[Before-and-after change records]
━━━
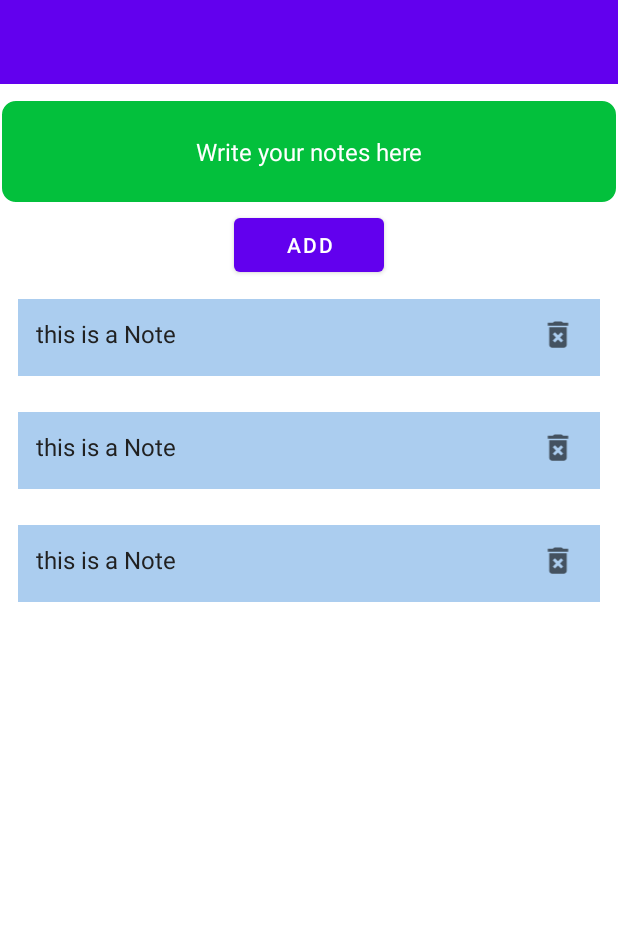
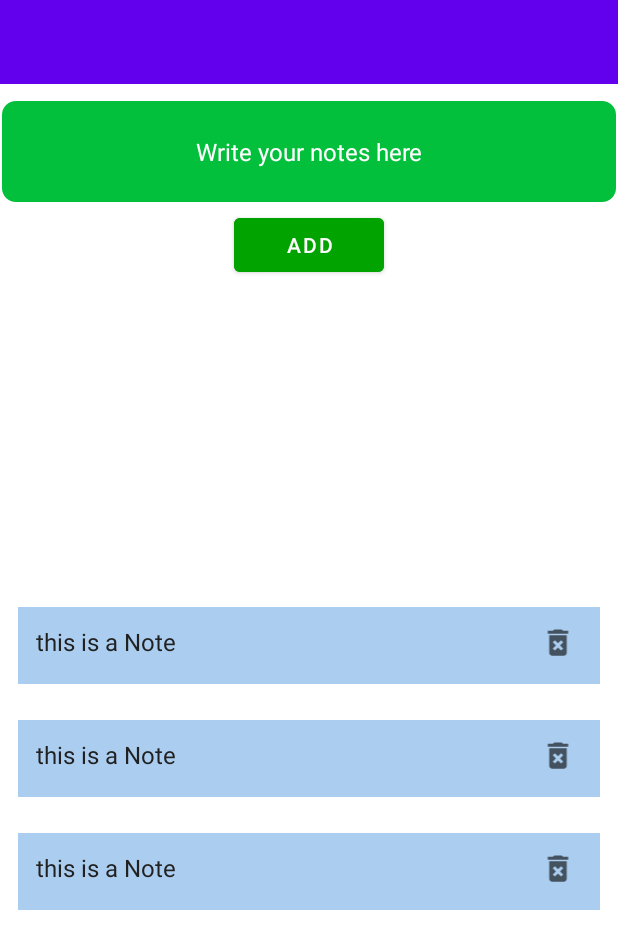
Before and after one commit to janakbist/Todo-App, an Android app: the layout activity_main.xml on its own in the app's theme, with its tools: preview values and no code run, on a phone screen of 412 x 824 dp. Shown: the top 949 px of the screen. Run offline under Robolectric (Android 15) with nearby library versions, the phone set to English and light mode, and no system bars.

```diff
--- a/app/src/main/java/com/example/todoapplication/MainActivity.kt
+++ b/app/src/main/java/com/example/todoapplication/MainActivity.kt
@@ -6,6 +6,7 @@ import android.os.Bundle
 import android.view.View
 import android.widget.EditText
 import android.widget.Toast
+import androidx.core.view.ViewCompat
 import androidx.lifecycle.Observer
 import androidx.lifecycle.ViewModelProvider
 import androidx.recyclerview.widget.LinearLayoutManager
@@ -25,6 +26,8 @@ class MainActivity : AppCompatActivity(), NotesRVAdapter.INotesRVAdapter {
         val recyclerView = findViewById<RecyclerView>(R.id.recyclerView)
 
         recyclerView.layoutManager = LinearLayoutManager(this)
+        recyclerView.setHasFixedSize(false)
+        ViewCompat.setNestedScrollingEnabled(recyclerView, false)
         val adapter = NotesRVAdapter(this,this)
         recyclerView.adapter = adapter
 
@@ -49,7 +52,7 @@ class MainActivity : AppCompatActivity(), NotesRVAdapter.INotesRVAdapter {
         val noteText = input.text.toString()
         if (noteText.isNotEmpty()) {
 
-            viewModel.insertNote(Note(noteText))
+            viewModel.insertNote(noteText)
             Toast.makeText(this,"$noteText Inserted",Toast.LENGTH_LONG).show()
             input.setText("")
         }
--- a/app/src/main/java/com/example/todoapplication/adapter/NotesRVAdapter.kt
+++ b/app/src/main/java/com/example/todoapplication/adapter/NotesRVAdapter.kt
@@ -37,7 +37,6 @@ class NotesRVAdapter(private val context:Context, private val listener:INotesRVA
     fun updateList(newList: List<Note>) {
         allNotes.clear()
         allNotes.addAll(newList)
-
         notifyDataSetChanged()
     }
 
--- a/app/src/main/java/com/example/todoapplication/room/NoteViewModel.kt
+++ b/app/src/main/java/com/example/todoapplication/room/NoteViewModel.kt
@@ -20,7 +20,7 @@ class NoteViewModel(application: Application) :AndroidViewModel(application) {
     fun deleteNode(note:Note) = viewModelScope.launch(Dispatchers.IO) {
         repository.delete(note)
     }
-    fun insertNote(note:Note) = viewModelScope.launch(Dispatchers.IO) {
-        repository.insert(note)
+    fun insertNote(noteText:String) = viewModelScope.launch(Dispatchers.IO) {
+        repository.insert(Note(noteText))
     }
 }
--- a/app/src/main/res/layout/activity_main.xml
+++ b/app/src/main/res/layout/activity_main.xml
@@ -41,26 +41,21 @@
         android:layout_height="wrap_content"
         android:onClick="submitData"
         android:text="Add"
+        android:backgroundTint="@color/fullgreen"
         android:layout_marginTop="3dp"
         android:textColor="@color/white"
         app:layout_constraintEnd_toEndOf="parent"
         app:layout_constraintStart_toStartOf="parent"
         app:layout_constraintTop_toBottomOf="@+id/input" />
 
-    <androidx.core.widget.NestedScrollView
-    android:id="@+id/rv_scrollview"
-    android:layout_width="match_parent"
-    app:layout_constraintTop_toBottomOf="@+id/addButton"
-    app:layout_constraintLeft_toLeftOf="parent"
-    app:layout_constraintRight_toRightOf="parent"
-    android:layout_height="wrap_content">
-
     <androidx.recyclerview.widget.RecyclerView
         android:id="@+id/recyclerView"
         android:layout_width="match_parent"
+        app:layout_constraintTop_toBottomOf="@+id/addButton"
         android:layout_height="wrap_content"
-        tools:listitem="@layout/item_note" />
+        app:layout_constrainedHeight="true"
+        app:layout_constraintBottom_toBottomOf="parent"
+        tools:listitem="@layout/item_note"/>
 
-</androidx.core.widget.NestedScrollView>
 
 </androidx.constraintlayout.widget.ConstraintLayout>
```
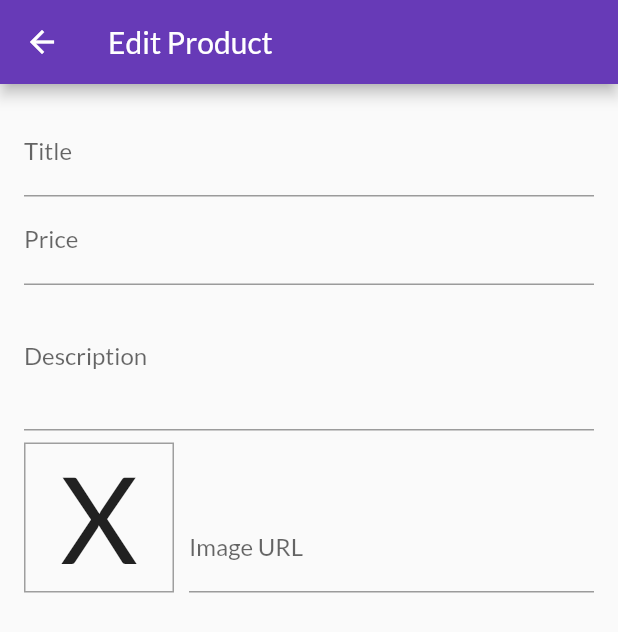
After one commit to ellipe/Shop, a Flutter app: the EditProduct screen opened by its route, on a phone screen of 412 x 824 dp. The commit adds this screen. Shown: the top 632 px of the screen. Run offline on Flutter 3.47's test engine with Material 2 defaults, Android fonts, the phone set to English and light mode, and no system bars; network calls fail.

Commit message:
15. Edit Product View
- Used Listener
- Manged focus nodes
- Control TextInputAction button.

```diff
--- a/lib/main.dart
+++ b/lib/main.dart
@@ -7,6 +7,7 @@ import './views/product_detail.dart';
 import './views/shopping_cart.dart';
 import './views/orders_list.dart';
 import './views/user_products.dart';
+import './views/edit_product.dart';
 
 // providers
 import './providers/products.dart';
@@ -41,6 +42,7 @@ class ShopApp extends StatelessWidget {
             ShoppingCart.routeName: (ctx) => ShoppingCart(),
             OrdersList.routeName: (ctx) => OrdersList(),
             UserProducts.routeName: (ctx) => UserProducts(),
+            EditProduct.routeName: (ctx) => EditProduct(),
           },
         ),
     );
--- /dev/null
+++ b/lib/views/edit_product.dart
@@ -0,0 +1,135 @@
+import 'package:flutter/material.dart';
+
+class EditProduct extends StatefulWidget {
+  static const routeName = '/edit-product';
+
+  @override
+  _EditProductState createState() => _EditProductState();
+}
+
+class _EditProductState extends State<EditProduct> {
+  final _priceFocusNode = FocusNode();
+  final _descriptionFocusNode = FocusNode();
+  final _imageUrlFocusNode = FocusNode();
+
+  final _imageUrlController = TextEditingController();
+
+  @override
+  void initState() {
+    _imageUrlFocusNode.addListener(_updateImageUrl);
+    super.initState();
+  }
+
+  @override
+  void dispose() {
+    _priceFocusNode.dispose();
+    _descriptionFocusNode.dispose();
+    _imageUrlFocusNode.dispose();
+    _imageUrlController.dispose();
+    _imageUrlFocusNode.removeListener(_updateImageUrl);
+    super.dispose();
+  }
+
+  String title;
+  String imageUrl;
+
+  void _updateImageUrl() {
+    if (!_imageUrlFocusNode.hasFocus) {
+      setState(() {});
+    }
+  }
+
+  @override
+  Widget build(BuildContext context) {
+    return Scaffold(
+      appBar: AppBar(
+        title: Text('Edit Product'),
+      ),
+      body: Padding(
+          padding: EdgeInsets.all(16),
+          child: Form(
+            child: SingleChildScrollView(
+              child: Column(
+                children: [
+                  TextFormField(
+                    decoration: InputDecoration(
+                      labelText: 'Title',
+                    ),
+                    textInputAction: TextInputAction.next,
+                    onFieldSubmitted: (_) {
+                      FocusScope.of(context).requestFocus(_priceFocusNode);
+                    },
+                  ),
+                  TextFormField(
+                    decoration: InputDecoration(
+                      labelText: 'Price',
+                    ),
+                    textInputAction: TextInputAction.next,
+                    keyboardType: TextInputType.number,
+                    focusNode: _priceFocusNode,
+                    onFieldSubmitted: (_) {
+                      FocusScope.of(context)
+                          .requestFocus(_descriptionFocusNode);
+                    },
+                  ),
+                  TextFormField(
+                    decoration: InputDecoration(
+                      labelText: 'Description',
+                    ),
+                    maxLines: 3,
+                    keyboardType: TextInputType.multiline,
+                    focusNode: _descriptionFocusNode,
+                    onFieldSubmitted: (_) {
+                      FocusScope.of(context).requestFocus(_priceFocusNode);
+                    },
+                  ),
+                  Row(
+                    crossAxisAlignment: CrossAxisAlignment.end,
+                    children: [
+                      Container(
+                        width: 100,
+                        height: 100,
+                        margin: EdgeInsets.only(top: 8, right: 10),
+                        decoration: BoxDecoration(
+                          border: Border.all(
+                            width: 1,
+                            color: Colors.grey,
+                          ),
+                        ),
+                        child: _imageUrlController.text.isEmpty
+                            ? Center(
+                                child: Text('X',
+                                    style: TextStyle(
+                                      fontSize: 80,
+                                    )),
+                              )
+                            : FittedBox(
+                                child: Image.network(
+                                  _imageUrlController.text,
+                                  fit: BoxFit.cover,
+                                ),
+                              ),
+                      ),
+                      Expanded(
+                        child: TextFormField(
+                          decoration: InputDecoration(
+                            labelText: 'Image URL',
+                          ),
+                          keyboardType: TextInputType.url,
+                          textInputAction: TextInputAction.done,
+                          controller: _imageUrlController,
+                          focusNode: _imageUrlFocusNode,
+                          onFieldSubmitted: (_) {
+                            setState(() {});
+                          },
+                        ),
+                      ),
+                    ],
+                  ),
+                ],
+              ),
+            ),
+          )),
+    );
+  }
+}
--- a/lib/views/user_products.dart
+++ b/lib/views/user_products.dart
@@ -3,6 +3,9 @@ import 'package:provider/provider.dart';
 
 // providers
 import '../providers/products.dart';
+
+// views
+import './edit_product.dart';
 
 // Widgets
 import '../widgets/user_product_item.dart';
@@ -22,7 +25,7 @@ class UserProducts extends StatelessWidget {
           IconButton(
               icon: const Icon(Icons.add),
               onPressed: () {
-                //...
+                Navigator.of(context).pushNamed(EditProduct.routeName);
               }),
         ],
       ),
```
━━━
### Work instructions
Your response must be one number, namely how many lines of the data contain the string "void".

### Output below
3